A mum’s triumphs after life’s setbacks
While in Form One in 1990, Sally Rotich came home one closing day and found her mother missing, only to be told that she had separated from her father. “My parents separated due to domestic violence.
My father could descend on my mother and beat her mercilessly. My mother finally decided to leave for good and we were left alone,” she says.
With her father’s eyes set on a new wife, she was forced to drop out of school and become the mother to her siblings.
“We are eight children in our family- four boys and four girls. Being the third born and the eldest girl, I took over the responsibility of taking care of my younger siblings since our dad remarried immediately and moved out to a different place. I had to drop out of school,” she recalls.
Sally’s parents’ separation took a toll on her and out of frustration and confusion, she ended up getting married in 1992 at the age of 17. “My marriage life was and is still interesting.
I pledged to give my children the best despite living in a humble family.

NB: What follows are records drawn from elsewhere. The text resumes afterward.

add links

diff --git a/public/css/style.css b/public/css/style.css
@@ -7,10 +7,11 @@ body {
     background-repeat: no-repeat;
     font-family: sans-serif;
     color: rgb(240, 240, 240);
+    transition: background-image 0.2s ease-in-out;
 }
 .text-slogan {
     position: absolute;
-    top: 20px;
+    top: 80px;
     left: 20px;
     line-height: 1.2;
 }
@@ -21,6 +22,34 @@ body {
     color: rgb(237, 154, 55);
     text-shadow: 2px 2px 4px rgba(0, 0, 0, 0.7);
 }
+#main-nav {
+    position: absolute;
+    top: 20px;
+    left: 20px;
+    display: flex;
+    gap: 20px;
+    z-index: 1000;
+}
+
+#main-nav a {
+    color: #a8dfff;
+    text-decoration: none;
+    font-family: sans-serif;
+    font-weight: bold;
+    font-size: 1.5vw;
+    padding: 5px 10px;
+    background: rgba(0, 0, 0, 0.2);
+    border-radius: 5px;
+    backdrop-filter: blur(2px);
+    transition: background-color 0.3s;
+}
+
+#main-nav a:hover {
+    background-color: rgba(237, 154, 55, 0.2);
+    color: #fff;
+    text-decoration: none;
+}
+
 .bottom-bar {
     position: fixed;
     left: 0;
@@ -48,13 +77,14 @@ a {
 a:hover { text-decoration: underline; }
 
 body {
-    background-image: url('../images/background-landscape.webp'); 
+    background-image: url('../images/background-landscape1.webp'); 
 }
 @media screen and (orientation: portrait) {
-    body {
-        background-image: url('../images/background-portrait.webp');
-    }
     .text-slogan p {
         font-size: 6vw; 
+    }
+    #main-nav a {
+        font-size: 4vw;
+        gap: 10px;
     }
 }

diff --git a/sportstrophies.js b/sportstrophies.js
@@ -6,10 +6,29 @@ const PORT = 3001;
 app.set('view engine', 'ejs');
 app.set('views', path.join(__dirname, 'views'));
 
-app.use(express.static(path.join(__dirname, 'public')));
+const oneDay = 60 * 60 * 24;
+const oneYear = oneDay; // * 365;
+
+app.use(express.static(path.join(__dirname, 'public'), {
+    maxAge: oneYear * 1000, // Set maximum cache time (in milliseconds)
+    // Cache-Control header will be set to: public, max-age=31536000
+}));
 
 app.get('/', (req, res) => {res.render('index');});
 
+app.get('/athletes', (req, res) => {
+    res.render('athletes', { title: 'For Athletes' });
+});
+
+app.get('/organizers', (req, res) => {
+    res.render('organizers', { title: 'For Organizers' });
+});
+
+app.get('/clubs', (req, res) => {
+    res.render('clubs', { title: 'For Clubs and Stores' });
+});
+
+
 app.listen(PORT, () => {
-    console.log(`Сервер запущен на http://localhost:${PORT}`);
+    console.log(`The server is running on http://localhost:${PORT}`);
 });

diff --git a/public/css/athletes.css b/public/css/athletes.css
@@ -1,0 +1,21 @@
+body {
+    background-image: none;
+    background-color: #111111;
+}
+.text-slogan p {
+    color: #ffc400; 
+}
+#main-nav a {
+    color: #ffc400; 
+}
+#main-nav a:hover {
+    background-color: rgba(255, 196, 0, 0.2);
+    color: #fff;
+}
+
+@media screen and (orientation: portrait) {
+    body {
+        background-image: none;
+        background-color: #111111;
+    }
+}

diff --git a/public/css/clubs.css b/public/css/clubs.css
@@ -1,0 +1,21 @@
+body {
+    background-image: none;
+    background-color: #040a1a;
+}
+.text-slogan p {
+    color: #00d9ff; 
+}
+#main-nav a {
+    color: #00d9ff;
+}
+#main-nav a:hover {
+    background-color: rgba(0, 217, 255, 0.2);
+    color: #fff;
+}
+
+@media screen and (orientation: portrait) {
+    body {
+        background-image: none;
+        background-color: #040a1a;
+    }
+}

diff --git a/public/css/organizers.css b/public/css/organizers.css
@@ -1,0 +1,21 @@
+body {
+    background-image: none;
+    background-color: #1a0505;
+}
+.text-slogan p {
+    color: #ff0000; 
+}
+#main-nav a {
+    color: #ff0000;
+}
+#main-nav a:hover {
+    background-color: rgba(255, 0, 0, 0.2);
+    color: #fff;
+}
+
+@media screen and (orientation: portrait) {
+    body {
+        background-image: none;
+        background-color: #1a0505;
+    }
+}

What encouraged me most was the love and care I received from my husband who made sure we never slept hungry nor feel cold nor lack anything.
The one major challenge we faced as a family is when my husband was involved in a road accident on February 2017, which left him with four broken right ribs and a collar bone.

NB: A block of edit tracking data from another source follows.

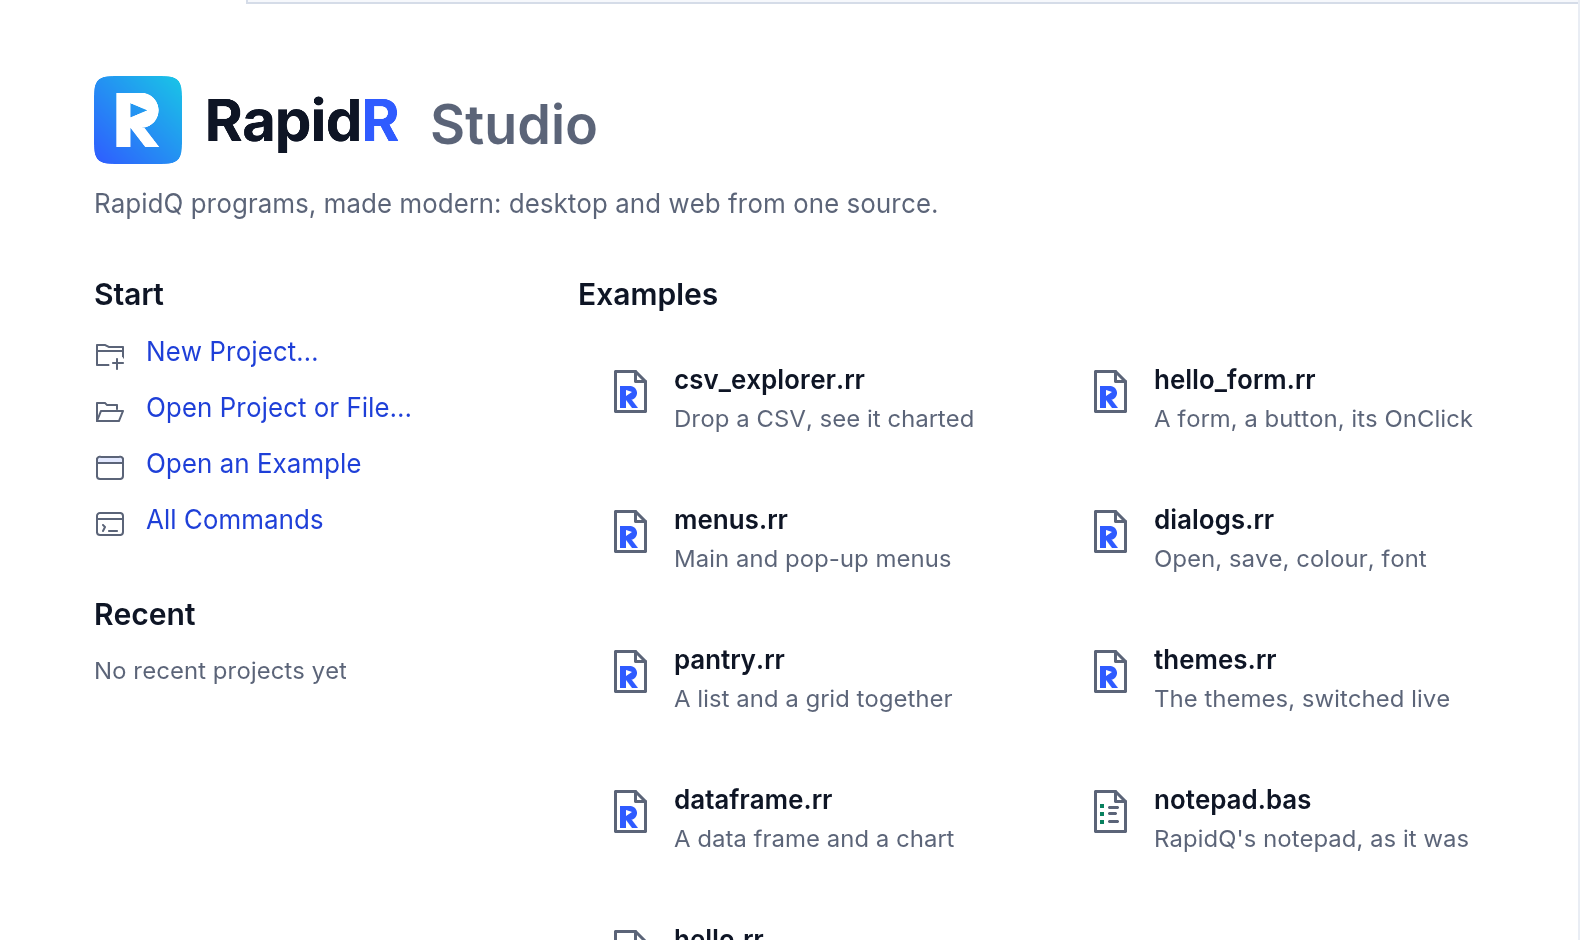
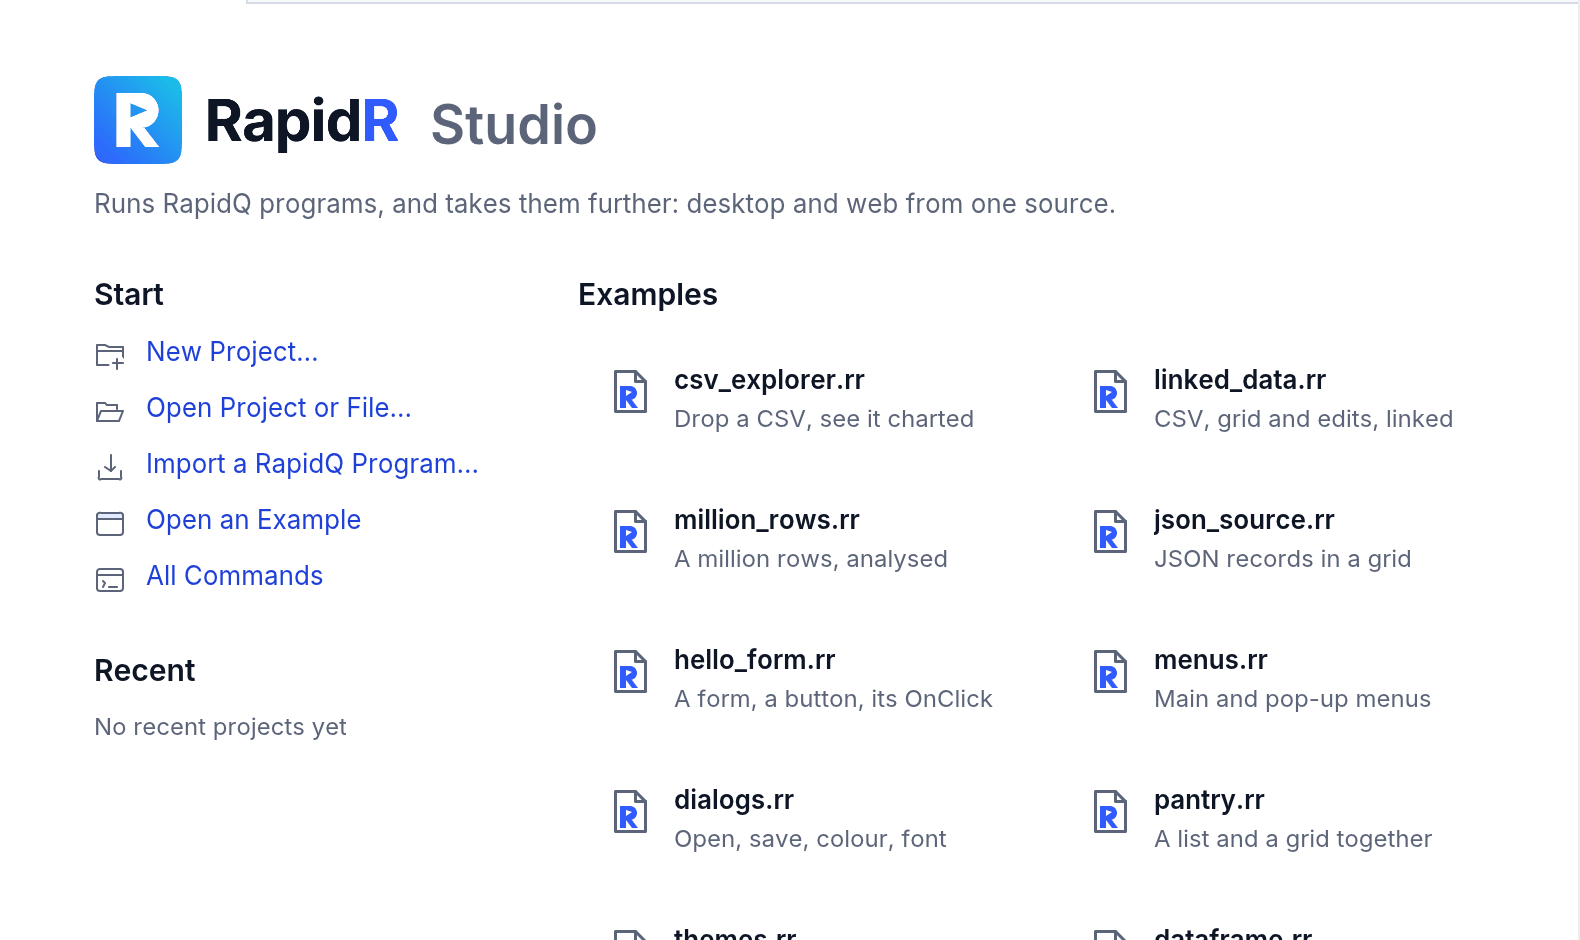
Studio's Welcome page leads with the data examples; CHANGELOG, ROADMAP and ide-components for linked data (phase 1)

diff --git a/ROADMAP.md b/ROADMAP.md
@@ -490,7 +490,7 @@ The IDE plan ([docs/ide-plan.md](docs/ide-plan.md)) schedules the immediate wind
 **I7 — Linked data and data science** (L, 18–26 sessions; the core in the first release)
 - [x] One data-science engine on every runtime (D7 decided: our own, `rapidr_value::datascience` — RNUM, RDATAFRAME and RPLOT's model shared by native, interpreted and web; polars and ndarray dropped; conformance cases `datascience_*` on all three runtimes)
 - [ ] RPlot drawn by the kernel (vector, accessible, identical on desktop and web) — replacing today's two renderers (plotters on the desktop, a canvas on the web) of the one chart model
-- [ ] Core: RDBConnection / RDBQuery / RDBTable (SQLite), RDataFile (CSV, JSON), `RDataFrame.Source`, RDFFilter / RDFSort / RDFGroup / RDFCompute, RDataSource, RDBGrid, RPlot's declarative binding — live at design time (read-only), with the tray, component-reference pickers and RDataPreview (schema, rows, quick stats)
+- [ ] Core: RDBConnection / RDBQuery / RDBTable (SQLite), RDataFile (CSV, JSON), `RDataFrame.Source`, RDFFilter / RDFSort / RDFGroup / RDFCompute, RDataSource, RDBGrid, RPlot's declarative binding — live at design time (read-only), with the tray, component-reference pickers and RDataPreview (schema, rows, quick stats) *(Phase 1, DATA-ARCH 2026-10-15 — [docs/data-science-plan.md](docs/data-science-plan.md) §12: RCSV (the plan's RDataFile for CSV), RJson's records as a source, `RDataFrame.Source`, RDataSource, RDBGrid, DataSource / DataField on REdit and RLabel — live in the designer, the tray and the inspector's pickers, on every runtime; left: SQLite datasets, the RDF transforms, RPlot's binding, RDataPreview)*
 - [ ] Later: Parquet, MySQL at design time, RDFJoin / RDFSelect / RDFLimit, editable datasets with RDBEdit & co. and RDBNavigator, lookups, column-name completion in expressions
 - [ ] **PRIORITY for the WOW 1.0 — "the World of WOW" for data-science users (Robert, 2026-10-11).** RDataFrame grows to what Polars covers (docs.rs/polars as the checklist), the RapidR way: our own engine (D7 stands — one model on every runtime), BASIC-friendly names, everything visual and live in Studio:
   - **Sources as linked components** (Delphi/Xojo style: drop them in the tray, point RDataFrame.Source at one, see the data at design time): RCSV, RJSON, RExcel, RParquet, RArrow (IPC/Feather), RAvro, RDeltaLake; RSQLite, RMySQL, RPostgres (also Redshift), RSQLServer; cloud files through RS3 / RAzureBlob / RAzureFile. Each reads and writes. Licence check per crate (permissive only; e.g. Oracle needs Oracle's own client — a legal and dependency review before any RDB for it). Web: what a browser can do (files, HTTP, cloud over HTTPS), the rest says so clearly.
@@ -502,6 +502,7 @@ The IDE plan ([docs/ide-plan.md](docs/ide-plan.md)) schedules the immediate wind
   - **Easy enough for a school kid:** one obvious way to do each thing, plain-English names and errors, visual building first (connect, see, chart), guided examples and lessons — RapidR as the tool schools and universities hand to students for data-science apps. (Anything for schools that holds student data or accounts goes through the six legal checks first — COPPA above all.)
   - **Kept in view on every connector:** permissive, commercial-friendly licences only (each crate checked; Oracle needs Oracle's own client — a legal and dependency review before any connector for it); on the web everything a browser can do (files, HTTP, cloud over HTTPS), and direct database connections say clearly they are desktop-only.
   - **The best VM and debugger (Robert, 2026-10-11):** the VM robust, fast and lean — runs well on small, old computers (memory and CPU budgets measured, no busy loops, idle at ~0 % CPU); the debugger Xcode-class: hover any variable or object and expand it (fields, arrays, frames, components with their properties, nested to any depth), the same tree in Variables / Watch, frames shown as tables, values editable, changes highlighted between steps, conditional / hit-count / log breakpoints, break on exceptions, run to cursor, set next statement.
+  - **Phase 1 done (DATA-ARCH, 2026-10-15):** the plan ([docs/data-science-plan.md](docs/data-science-plan.md): engine, connectors with each crate's licence, data-aware components, BASIC API, web limits, budgets, benchmarks, registry, phases 1–7, 35–46 sessions); the engine core typed, columnar and multithreaded (numbers in the plan's §12); RCSV / RJson as sources, `RDataFrame.Source`, RDataSource, RDBGrid (virtual rows), DataSource + DataField on REdit / RLabel, live at design time; examples (`linked_data`, `million_rows`, `json_source`), tools/bench/ against pandas / Polars, the manual's chapter "Data science with RapidR".
   - **RapidQ compatibility never broken:** everything above is additive — RapidQ programs keep running unchanged (RC.EXE stays the ground truth, the corpus suite on every release).
   - **AI-ready by design (every component, not only data):** the language registry stays the one machine-readable description of every component, property, method, event and function — the IDE's MCP server and the RAI component in users' programs read it to know what exists, and act through one introspection/command interface (create, connect, set, call, read results) that every component implements. So an AI agent can build full working programs in Studio and drive components inside users' running programs, under the user's permission tiers. Designed deeply (an architecture doc and review) before I8 starts; no component ships without its registry entry and that interface.
 

diff --git a/CHANGELOG.md b/CHANGELOG.md
@@ -7,6 +7,39 @@ project uses [Semantic Versioning](https://semver.org/). Planned work lives in
 
 ## [Unreleased]
 
+### Linked data, live in the designer (DATA-ARCH, I7 phase 1)
+- **The plan**: [docs/data-science-plan.md](docs/data-science-plan.md) — the columnar engine, sources as
+  linked components (CSV, JSON, Excel, Parquet, Arrow, Avro, Delta Lake, SQLite, MySQL, PostgreSQL /
+  Redshift, SQL Server, S3 / Azure), data-aware components, the BASIC API, the web's limits, the licence
+  of every crate, performance budgets and a benchmark suite against pandas and Polars, the registry for
+  IntelliSense / MCP, phases with sizes.
+- **RCSV** (new): a CSV file as a data source — `FileName`, `Delimiter` (`,` `;` tab `|` …),
+  `HasHeader`, `Text`; `RowCount`, `ColCount`, `Columns`, `Error`; `Load`, `Save [file]`, `Clear`;
+  `OnLoad`, `OnError(Message)`. Read once, when its table is first needed; a relative file is found in
+  the current folder or beside the program.
+- **RDataFrame.Source** (an RCSV, an RJson's records, another RDataFrame): the frame takes the rows at
+  once and again whenever the source changes; `RDataFrame.Refresh`.
+- **RJson's records are a data source** (`[{…}]`, JSON Lines, columns) — taken again when the
+  document changes.
+- **RDataSource** (new): a current row shared by the controls bound to it — `DataSet`, `Row`,
+  `RecordCount`, `EOF` / `BOF` (Delphi's: `WHILE NOT DS.EOF … DS.Next WEND`), `Enabled`, `State`;
+  `First`, `Prior`, `Next`, `Last`, `MoveBy`, `Field(name)`, `SetField`, `Refresh`; `OnDataChange`.
+- **RDBGrid** (new): a grid drawn by the UI kernel straight from a data set's frame, only the rows on
+  screen (a million rows scroll smoothly): headings, row numbers, numbers right-aligned, a missing
+  value dimmed as `null`, the current row (click, arrows, Page Up / Down, Home / End), a heading's click
+  sorts the grid's view (the data unchanged), `OnCellClick(Row, Col)`, `OnTitleClick(Col)`; a grid for
+  screen readers. Pixel-identical on the desktop and the web.
+- **`DataSource` + `DataField` on REdit and RLabel** (RapidR's own, additive): the current row's
+  field; what the user types in a bound edit goes back into the table.
+- **Live in RapidR Studio's designer**: the designed form's RCSV / RJson / RDataFrame / RDataSource are
+  read by the designer itself (files inside the project only, read-only, cached), so grids, edits and
+  labels show the real data while you design; RCSV is in the toolbox's Data group, with the data
+  file's icon.
+- One model for every runtime (`rapidr_value::datascience::link`): native builds, the interpreter, the
+  web and the designer. Registry entries for every member (IntelliSense, the manual, MCP).
+- Examples: `data/linked_data.rr`, `data/million_rows.rr`, `data/json_source.rr` (on Studio's
+  Welcome page); the manual's new chapter **Data science with RapidR**, with screenshots.
+
 ## [2.118.0] — 2026-10-09 (Preview)
 
 ### Triage of the full regression run (TRIAGE)

diff --git a/docs/ide-components.md b/docs/ide-components.md
@@ -208,6 +208,8 @@ Keyboard: F6 / Shift+F6 between areas (the groups' shown panes, the active docum
 
 All are R-only (no RapidQ counterpart) and additive. Links are component-reference properties, set in the designer with pickers or in code (`DS1.DataSet = Query1`).
 
+*The data-science plan ([docs/data-science-plan.md](data-science-plan.md), 2026-10-15) refines this table and is the reference now: a source per format (**RCSV** — built —, RExcel, RParquet …; RJson's records are a source too) instead of one RDataFile; **`DataSource` + `DataField` on the regular controls** (REdit, RLabel — built —, RCheckBox, RComboBox, RMemo …) instead of separate RDBEdit / RDBLabel …; a control may name a data set straight (its own current row) or an RDataSource. Built in phase 1: RCSV, `RDataFrame.Source`, RDataSource, RDBGrid, DataSource / DataField on REdit and RLabel.*
+
 | Component | Properties | Methods / events |
 |---|---|---|
 | **RDBConnection** | `Driver` (`"sqlite"`, `"mysql"`), `Database`, `Host`, `Port`, `User`, `Password` (never written by the designer), `Connected`, `ReadOnly` | `Connect`, `Disconnect`, `Execute(SQL, params…)`; OnConnect, OnError |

He was admitted in hospital for 15 days and we had a huge bill to clear. With children in school, house rent, purchasing food and other essentials, it was challenging, but somehow I managed to get through it,” she says.

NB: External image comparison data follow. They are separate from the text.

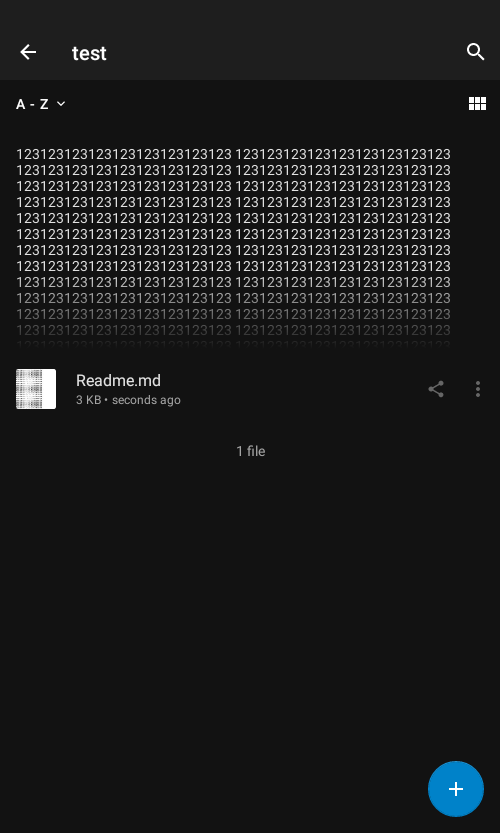
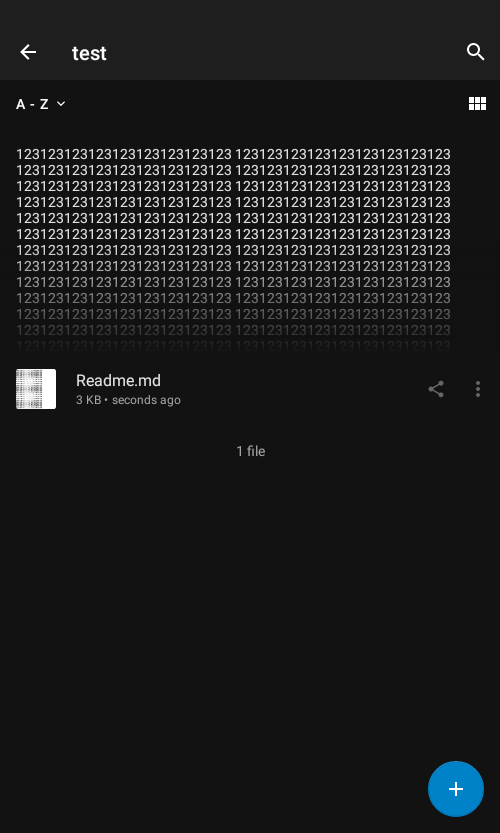
set gradient via imageview for markdown previews
Fixes #6034

diff --git a/src/main/java/com/owncloud/android/ui/adapter/OCFileListAdapter.java b/src/main/java/com/owncloud/android/ui/adapter/OCFileListAdapter.java
@@ -348,17 +348,6 @@ public class OCFileListAdapter extends RecyclerView.Adapter<RecyclerView.ViewHol
 
             PreviewTextFragment.setText(headerViewHolder.headerText, text, null, activity, true, true);
             headerViewHolder.headerView.setOnClickListener(v -> ocFileListFragmentInterface.onHeaderClicked());
-
-            Shader shader = new LinearGradient(0,
-                                               headerViewHolder.headerText.getHeight()-20,
-                                               0,
-                                               headerViewHolder.headerText.getHeight() - 100,
-                                               activity.getResources().getColor(R.color.bg_default),
-                                               activity.getResources().getColor(R.color.text_color),
-                                               Shader.TileMode.CLAMP
-            );
-
-            headerViewHolder.headerText.getPaint().setShader(shader);
         } else {
             OCFileListGridImageViewHolder gridViewHolder = (OCFileListGridImageViewHolder) holder;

According to Sally, even in marriage, she still desired to go back to school. “I used to assist my children with their assignments and could still answer questions well.
I approached my husband and told him that I would like to enroll in a school and he responded positively, but only if I assured him that I was not going to drop out along the way,” she says.
In 2018 at the age of 43, Sally joined a day school where she started off in Form Two.
However, the school environment was different altogether. She opines: “My fellow students were the same age as my children and were afraid to come close to me or even talk to me.
I tried my best to associate with them and have hearty conversations with them where we could laugh and have fun. With time, they learnt to embrace me and I enjoyed my studies.
I was prepared for the Kenya Certificate of Secondary Education (KCSE) exams by my teachers, though it was challenging to balance books and other parental responsibilities and wifely duties.
But with the support of my husband and children, I worked hard and managed to score a mean grade of C- minus in the results that were released this year.”
A fulfilling job
Sally hopes to study up to the university level if she can manage to secure a scholarship or get financial support.
“I would like my children to witness my graduation with a degree if not with a Master’s,” she says.
When it comes to motherhood, Sally says there has not been any other fulfilling job than that. Motherhood has taught her patience.
“Children are not equal. You have to handle each one of them differently as they react differently.
Learn their different temperaments and personalities and help them grow into responsible adults.
I relate with my children so well that they are always free to correct, compliment or even crack jokes with me. In a family, love wins.
When your children love you, they respect, but not fear you as a parent and will not be afraid to open up whenever they face an issue,” Sally explains.
She is grateful for the milestones her children have achieved. Her first born is 27 years old and holds a Diploma in Nutrition and Dietetics, her second born is a set of twins (boy and girl) aged 25 years old.
The girl has a Certificate in Food and Beverages while the boy hopes to pursue a Diploma in Accounts, her third born is 21 years old pursuing a degree at Maseno University, her fourth born is a 16-year-old-boy in Form Two at Mang’u High School while her last born is a 12-year-old boy in Class Six at Hillschool Eldoret.
“I love spending time chatting, watching TV, visiting or doing house chores with my children.
My greatest form of support has been my husband who gave me the golden opportunity to go back to school, my children who have always encouraged me not to give up no matter the circumstances, my brothers and sisters who would sometimes send me bus fare to go to school,” she adds.
Her word of advise to other parents is to avoid violence at all costs. “It affects the children so much even if they don’t talk about it.
Create a loving environment in your home for the sake of your children’s well-being and development,” she says.